▸ **Required action**:
Using the entries that follow, report the number of lines that include the string "rounded", without any other text.

▸ **Records shown**:
◆ ◆ ◆ ◆

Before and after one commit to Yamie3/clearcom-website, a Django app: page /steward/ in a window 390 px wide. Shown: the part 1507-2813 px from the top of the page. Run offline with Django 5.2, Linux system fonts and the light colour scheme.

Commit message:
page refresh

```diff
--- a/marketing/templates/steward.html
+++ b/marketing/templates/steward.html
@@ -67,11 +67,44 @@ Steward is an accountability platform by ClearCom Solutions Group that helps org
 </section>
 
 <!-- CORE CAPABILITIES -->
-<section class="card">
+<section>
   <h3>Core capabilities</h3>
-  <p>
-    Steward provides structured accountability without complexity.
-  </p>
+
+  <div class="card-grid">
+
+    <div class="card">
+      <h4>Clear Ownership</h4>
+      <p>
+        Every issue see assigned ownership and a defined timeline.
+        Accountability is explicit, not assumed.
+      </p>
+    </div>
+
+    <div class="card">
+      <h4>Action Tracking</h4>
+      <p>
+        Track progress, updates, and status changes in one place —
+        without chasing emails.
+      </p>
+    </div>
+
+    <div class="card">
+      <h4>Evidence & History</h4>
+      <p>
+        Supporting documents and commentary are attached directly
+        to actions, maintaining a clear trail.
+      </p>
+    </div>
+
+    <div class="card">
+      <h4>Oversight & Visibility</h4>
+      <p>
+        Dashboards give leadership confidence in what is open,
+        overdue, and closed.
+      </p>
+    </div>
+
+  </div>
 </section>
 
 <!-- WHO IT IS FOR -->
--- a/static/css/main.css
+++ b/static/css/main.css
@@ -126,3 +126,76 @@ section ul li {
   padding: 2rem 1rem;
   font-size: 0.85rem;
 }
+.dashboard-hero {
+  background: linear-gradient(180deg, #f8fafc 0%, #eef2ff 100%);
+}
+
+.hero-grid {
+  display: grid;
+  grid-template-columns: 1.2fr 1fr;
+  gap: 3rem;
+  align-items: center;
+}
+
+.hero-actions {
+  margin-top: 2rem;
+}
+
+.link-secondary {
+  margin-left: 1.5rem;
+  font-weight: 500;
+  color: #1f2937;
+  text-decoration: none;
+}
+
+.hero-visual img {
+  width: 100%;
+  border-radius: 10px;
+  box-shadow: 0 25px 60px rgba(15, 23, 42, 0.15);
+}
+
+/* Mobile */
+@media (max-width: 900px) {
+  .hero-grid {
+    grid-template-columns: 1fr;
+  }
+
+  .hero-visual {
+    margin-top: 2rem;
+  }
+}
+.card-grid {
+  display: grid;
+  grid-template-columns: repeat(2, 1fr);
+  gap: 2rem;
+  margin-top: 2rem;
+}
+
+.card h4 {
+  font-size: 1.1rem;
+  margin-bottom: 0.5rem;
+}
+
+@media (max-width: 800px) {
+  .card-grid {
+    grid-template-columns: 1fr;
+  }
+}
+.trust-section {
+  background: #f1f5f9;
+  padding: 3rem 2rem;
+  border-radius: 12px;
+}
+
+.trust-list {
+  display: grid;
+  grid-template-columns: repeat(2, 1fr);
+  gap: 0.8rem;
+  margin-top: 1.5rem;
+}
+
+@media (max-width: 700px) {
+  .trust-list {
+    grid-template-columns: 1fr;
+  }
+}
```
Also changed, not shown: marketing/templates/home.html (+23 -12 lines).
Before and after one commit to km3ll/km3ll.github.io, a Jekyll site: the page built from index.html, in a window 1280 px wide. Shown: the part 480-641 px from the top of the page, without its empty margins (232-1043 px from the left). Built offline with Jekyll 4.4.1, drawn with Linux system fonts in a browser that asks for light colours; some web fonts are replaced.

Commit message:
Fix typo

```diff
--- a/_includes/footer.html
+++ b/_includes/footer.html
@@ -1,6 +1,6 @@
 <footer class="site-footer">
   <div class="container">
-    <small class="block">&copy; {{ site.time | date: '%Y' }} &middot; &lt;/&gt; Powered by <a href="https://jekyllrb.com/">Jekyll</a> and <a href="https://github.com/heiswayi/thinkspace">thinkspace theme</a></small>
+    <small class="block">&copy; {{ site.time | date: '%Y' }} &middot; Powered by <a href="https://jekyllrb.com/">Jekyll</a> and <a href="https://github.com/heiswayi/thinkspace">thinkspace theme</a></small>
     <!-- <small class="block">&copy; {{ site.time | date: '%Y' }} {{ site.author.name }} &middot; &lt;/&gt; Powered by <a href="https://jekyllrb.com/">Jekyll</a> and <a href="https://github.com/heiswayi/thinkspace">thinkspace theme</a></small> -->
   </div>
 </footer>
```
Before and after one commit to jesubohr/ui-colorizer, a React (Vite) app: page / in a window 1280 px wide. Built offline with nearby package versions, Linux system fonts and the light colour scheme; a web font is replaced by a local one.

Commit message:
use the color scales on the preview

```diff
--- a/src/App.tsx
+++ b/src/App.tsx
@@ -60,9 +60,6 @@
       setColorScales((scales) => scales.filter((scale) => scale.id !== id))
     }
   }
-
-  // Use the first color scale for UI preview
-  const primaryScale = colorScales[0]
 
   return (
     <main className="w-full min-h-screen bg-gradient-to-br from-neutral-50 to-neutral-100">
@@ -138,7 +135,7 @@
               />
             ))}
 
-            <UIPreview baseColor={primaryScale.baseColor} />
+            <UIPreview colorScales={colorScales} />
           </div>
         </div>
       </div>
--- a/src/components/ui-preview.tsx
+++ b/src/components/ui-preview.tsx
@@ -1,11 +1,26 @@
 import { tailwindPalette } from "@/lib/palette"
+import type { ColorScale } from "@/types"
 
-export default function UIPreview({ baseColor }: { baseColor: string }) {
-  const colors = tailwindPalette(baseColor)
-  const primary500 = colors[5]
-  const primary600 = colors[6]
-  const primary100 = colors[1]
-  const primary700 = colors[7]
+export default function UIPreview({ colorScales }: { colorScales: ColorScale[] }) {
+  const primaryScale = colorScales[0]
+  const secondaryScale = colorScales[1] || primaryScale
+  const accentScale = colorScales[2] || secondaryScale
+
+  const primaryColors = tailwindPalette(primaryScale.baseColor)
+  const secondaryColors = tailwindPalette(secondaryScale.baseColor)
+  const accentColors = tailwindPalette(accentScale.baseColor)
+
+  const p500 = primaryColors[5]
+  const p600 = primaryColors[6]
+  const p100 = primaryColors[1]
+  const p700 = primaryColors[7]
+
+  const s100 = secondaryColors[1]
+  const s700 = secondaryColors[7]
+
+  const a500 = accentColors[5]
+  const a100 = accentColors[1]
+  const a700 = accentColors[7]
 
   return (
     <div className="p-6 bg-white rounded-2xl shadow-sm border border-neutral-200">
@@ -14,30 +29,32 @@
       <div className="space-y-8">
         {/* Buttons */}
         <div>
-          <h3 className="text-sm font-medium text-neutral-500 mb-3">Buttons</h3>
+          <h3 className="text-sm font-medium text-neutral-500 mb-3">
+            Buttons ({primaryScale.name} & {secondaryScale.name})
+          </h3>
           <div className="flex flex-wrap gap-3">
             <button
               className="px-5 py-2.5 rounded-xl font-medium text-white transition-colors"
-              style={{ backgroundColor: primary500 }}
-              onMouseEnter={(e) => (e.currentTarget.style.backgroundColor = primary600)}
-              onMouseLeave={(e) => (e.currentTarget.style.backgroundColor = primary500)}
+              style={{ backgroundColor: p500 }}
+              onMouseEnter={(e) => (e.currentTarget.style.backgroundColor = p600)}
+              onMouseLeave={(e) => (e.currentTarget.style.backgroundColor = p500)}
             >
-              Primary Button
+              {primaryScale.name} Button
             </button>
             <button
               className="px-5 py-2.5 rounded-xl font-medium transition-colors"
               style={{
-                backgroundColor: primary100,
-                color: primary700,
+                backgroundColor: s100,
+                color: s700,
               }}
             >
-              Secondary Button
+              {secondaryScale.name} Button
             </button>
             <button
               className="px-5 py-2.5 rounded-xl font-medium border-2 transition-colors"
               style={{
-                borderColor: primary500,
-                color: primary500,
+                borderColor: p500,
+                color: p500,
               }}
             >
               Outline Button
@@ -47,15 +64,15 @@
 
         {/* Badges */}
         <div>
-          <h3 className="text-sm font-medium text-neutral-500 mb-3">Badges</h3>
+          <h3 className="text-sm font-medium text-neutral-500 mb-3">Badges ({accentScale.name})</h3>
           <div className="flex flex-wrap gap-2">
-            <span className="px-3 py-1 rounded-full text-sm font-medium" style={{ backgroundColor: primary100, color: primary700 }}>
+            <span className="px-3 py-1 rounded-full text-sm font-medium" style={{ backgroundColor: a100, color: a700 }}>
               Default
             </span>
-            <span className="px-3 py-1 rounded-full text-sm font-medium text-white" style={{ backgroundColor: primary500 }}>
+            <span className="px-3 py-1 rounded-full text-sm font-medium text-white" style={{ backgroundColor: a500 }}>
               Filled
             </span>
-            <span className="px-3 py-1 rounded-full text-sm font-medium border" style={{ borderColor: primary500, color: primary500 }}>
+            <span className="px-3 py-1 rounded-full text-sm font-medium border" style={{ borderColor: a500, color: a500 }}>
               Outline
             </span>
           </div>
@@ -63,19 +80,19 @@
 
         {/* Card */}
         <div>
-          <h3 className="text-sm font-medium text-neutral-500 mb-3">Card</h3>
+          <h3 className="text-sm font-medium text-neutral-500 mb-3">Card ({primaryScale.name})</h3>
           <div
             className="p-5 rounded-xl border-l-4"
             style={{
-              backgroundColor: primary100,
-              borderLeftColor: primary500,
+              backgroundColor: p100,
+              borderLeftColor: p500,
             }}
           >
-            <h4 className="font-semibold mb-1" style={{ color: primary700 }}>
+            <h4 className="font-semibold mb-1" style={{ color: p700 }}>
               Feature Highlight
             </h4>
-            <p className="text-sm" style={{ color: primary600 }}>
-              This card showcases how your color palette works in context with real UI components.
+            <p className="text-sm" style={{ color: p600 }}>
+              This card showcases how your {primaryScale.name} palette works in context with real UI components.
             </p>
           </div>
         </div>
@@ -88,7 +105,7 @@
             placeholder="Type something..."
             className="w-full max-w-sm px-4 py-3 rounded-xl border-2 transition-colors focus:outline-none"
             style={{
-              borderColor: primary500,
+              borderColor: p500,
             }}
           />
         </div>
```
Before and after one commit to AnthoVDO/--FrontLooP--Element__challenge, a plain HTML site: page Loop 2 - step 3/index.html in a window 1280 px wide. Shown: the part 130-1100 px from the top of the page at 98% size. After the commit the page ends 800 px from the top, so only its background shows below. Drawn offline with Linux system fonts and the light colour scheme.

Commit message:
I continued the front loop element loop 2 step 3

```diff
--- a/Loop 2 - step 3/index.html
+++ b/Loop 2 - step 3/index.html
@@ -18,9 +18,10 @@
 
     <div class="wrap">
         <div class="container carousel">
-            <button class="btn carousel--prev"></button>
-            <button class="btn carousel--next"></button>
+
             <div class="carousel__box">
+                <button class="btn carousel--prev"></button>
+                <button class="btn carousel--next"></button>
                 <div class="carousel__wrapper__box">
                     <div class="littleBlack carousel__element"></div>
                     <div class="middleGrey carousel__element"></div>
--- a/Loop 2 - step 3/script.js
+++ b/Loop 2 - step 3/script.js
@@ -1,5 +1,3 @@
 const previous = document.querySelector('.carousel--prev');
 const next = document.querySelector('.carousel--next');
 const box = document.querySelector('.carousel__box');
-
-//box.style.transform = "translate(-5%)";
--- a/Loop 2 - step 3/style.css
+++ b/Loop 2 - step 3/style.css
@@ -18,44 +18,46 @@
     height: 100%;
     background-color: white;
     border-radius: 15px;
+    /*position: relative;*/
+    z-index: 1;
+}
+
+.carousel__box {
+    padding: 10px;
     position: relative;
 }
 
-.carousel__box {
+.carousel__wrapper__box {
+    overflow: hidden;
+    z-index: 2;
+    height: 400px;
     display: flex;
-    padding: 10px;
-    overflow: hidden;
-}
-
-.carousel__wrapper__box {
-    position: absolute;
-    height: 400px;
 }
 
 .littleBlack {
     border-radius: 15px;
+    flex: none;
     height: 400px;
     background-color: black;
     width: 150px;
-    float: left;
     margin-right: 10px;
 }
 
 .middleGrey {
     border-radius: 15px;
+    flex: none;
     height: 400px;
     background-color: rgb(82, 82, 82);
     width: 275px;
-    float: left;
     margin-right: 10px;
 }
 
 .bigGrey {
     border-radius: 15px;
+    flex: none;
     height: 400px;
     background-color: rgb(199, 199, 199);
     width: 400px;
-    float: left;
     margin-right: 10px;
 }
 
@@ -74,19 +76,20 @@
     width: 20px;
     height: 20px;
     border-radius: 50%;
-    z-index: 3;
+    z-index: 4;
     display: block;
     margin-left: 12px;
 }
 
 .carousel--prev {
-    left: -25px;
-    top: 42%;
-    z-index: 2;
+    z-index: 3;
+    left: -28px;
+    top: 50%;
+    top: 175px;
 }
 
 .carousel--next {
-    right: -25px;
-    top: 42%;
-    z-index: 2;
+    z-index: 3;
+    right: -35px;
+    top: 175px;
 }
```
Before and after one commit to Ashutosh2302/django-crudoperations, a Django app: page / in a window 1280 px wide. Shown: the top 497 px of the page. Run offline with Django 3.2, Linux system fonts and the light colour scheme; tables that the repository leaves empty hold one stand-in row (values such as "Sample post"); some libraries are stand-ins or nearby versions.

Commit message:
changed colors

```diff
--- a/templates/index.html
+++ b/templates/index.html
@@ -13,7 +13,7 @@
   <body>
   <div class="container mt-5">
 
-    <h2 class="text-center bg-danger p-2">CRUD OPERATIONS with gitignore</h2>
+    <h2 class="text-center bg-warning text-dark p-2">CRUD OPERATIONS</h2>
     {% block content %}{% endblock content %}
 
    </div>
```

◆ ◆ ◆ ◆

▸ **Your solution**:
12